**Task item**: If a line in the listing carries the word "langle", return a copy of that line.
___ Record excerpts ___
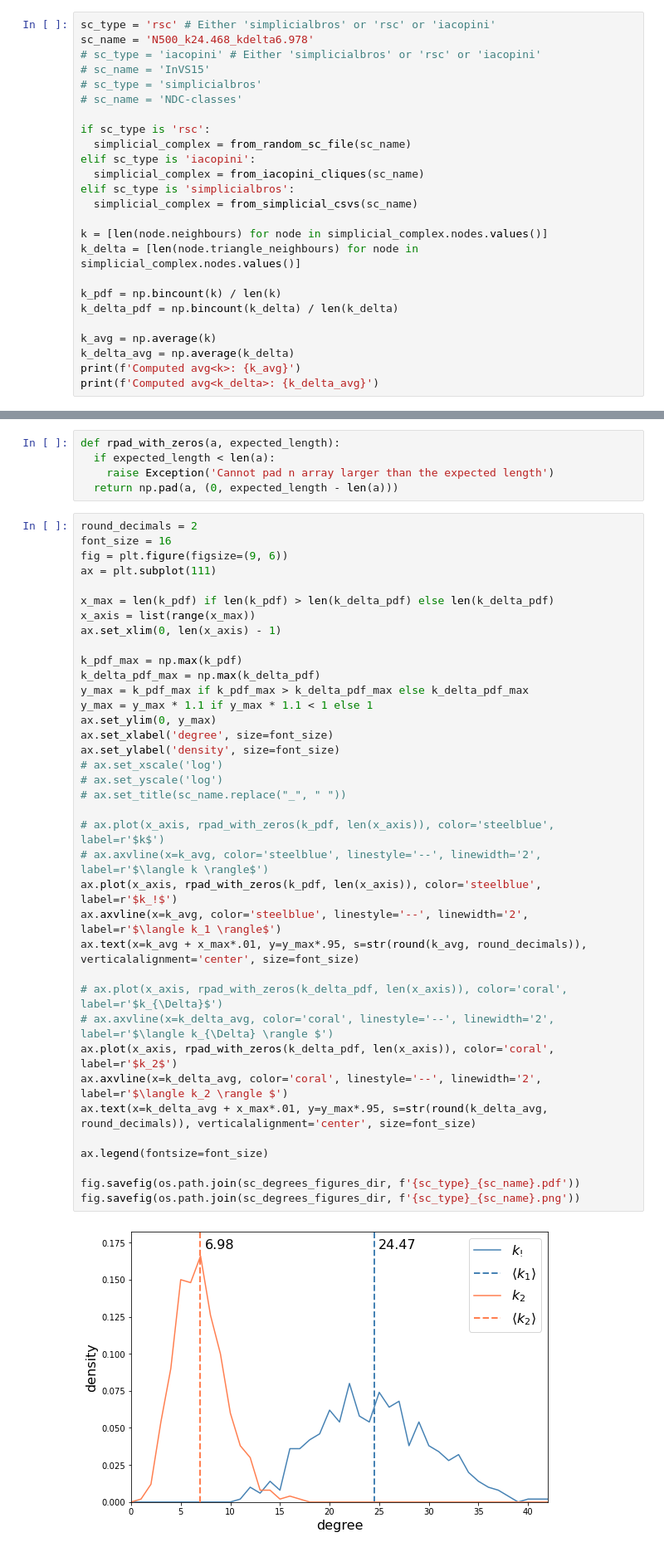
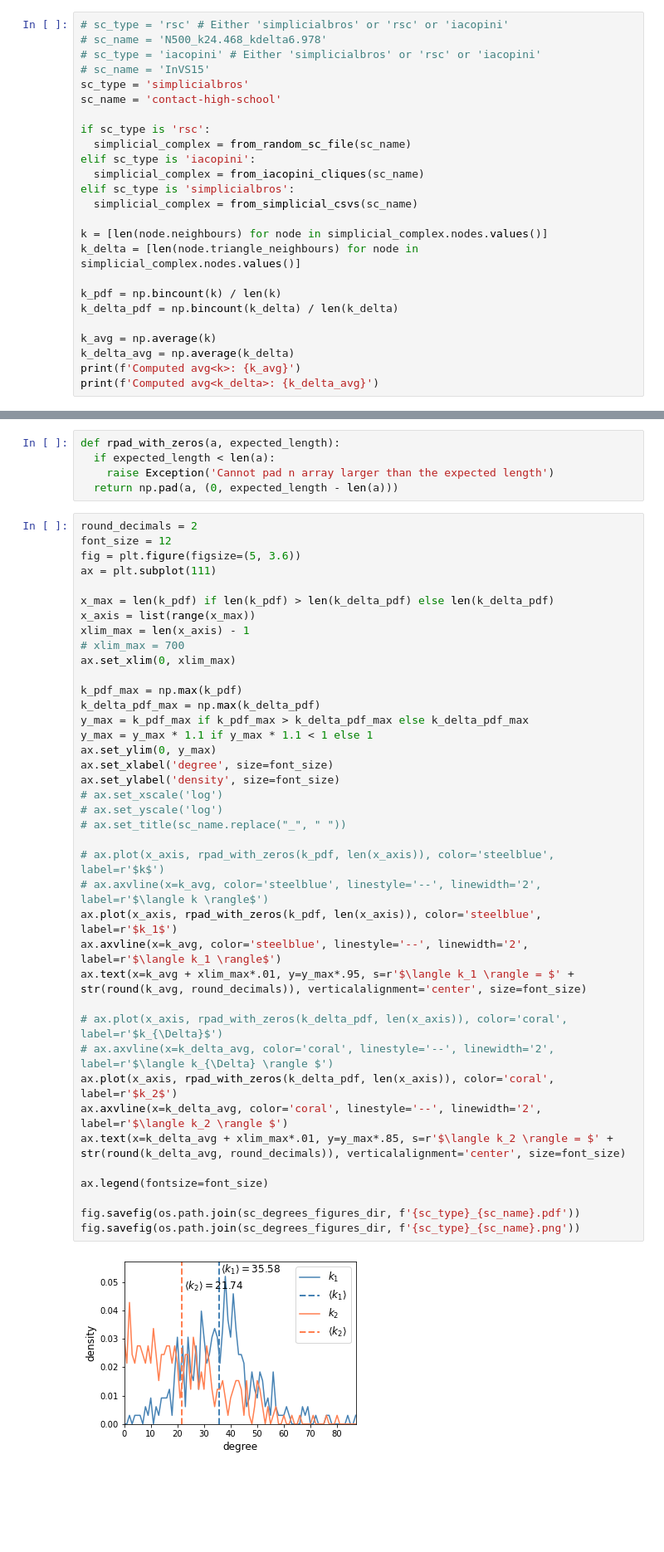
Before and after one commit to juanelas/sscm, a Jupyter notebook: HVHT22_grades_histograms.ipynb, the cells around one changed output, grey strips where cells are left out. Shown at 83% size. Drawn from its saved outputs; the diff is of its cells as text; blank space fills up the shorter version.

```diff
--- a/HVHT22_grades_histograms.ipynb
+++ b/HVHT22_grades_histograms.ipynb
@@ -38,10 +38,10 @@ Avaliable simplicial complexes:
 # %%
-sc_type = 'rsc' # Either 'simplicialbros' or 'rsc' or 'iacopini'
-sc_name = 'N500_k24.468_kdelta6.978'
+# sc_type = 'rsc' # Either 'simplicialbros' or 'rsc' or 'iacopini'
+# sc_name = 'N500_k24.468_kdelta6.978'
 # sc_type = 'iacopini' # Either 'simplicialbros' or 'rsc' or 'iacopini'
 # sc_name = 'InVS15'
-# sc_type = 'simplicialbros'
-# sc_name = 'NDC-classes'
+sc_type = 'simplicialbros'
+sc_name = 'contact-high-school'
 
 if sc_type is 'rsc':
   simplicial_complex = from_random_sc_file(sc_name)
@@ -70,43 +70,45 @@ def rpad_with_zeros(a, expected_length):
   return np.pad(a, (0, expected_length - len(a)))
 # %%
 round_decimals = 2
-font_size = 16
-fig = plt.figure(figsize=(9, 6))
+font_size = 12
+fig = plt.figure(figsize=(5, 3.6))
 ax = plt.subplot(111)
 
 x_max = len(k_pdf) if len(k_pdf) > len(k_delta_pdf) else len(k_delta_pdf)
 x_axis = list(range(x_max))
-ax.set_xlim(0, len(x_axis) - 1)
+xlim_max = len(x_axis) - 1
+# xlim_max = 700
+ax.set_xlim(0, xlim_max)
 
 k_pdf_max = np.max(k_pdf)
 k_delta_pdf_max = np.max(k_delta_pdf)
 y_max = k_pdf_max if k_pdf_max > k_delta_pdf_max else k_delta_pdf_max
 y_max = y_max * 1.1 if y_max * 1.1 < 1 else 1
 ax.set_ylim(0, y_max)
 ax.set_xlabel('degree', size=font_size)
 ax.set_ylabel('density', size=font_size)
 # ax.set_xscale('log')
 # ax.set_yscale('log')
 # ax.set_title(sc_name.replace("_", " "))
 
 # ax.plot(x_axis, rpad_with_zeros(k_pdf, len(x_axis)), color='steelblue', label=r'$k$')
 # ax.axvline(x=k_avg, color='steelblue', linestyle='--', linewidth='2', label=r'$\langle k \rangle$')
-ax.plot(x_axis, rpad_with_zeros(k_pdf, len(x_axis)), color='steelblue', label=r'$k_!$')
+ax.plot(x_axis, rpad_with_zeros(k_pdf, len(x_axis)), color='steelblue', label=r'$k_1$')
 ax.axvline(x=k_avg, color='steelblue', linestyle='--', linewidth='2', label=r'$\langle k_1 \rangle$')
-ax.text(x=k_avg + x_max*.01, y=y_max*.95, s=str(round(k_avg, round_decimals)), verticalalignment='center', size=font_size)
+ax.text(x=k_avg + xlim_max*.01, y=y_max*.95, s=r'$\langle k_1 \rangle = $' + str(round(k_avg, round_decimals)), verticalalignment='center', size=font_size)
 
 # ax.plot(x_axis, rpad_with_zeros(k_delta_pdf, len(x_axis)), color='coral', label=r'$k_{\Delta}$')
 # ax.axvline(x=k_delta_avg, color='coral', linestyle='--', linewidth='2', label=r'$\langle k_{\Delta} \rangle $')
 ax.plot(x_axis, rpad_with_zeros(k_delta_pdf, len(x_axis)), color='coral', label=r'$k_2$')
 ax.axvline(x=k_delta_avg, color='coral', linestyle='--', linewidth='2', label=r'$\langle k_2 \rangle $')
-ax.text(x=k_delta_avg + x_max*.01, y=y_max*.95, s=str(round(k_delta_avg, round_decimals)), verticalalignment='center', size=font_size)
+ax.text(x=k_delta_avg + xlim_max*.01, y=y_max*.85, s=r'$\langle k_2 \rangle = $' + str(round(k_delta_avg, round_decimals)), verticalalignment='center', size=font_size)
 
 ax.legend(fontsize=font_size)
 
 fig.savefig(os.path.join(sc_degrees_figures_dir, f'{sc_type}_{sc_name}.pdf'))
 fig.savefig(os.path.join(sc_degrees_figures_dir, f'{sc_type}_{sc_name}.png'))
 # %% [output]
-[figure, old version]
+[figure, new version]
 # %%
 df = pd.DataFrame(rpad_with_zeros(k_pdf, len(x_axis)))
 df = df.assign(k2=rpad_with_zeros(k_delta_pdf, len(x_axis)))
```
Also changed, not shown: parts of 3 cells of this notebook, 1 other file.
___
**Solution for this task**:
 # ax.axvline(x=k_avg, color='steelblue', linestyle='--', linewidth='2', label=r'$\langle k \rangle$')
 ax.axvline(x=k_avg, color='steelblue', linestyle='--', linewidth='2', label=r'$\langle k_1 \rangle$')
+ax.text(x=k_avg + xlim_max*.01, y=y_max*.95, s=r'$\langle k_1 \rangle = $' + str(round(k_avg, round_decimals)), verticalalignment='center', size=font_size)
 # ax.axvline(x=k_delta_avg, color='coral', linestyle='--', linewidth='2', label=r'$\langle k_{\Delta} \rangle $')
 ax.axvline(x=k_delta_avg, color='coral', linestyle='--', linewidth='2', label=r'$\langle k_2 \rangle $')
+ax.text(x=k_delta_avg + xlim_max*.01, y=y_max*.85, s=r'$\langle k_2 \rangle = $' + str(round(k_delta_avg, round_decimals)), verticalalignment='center', size=font_size)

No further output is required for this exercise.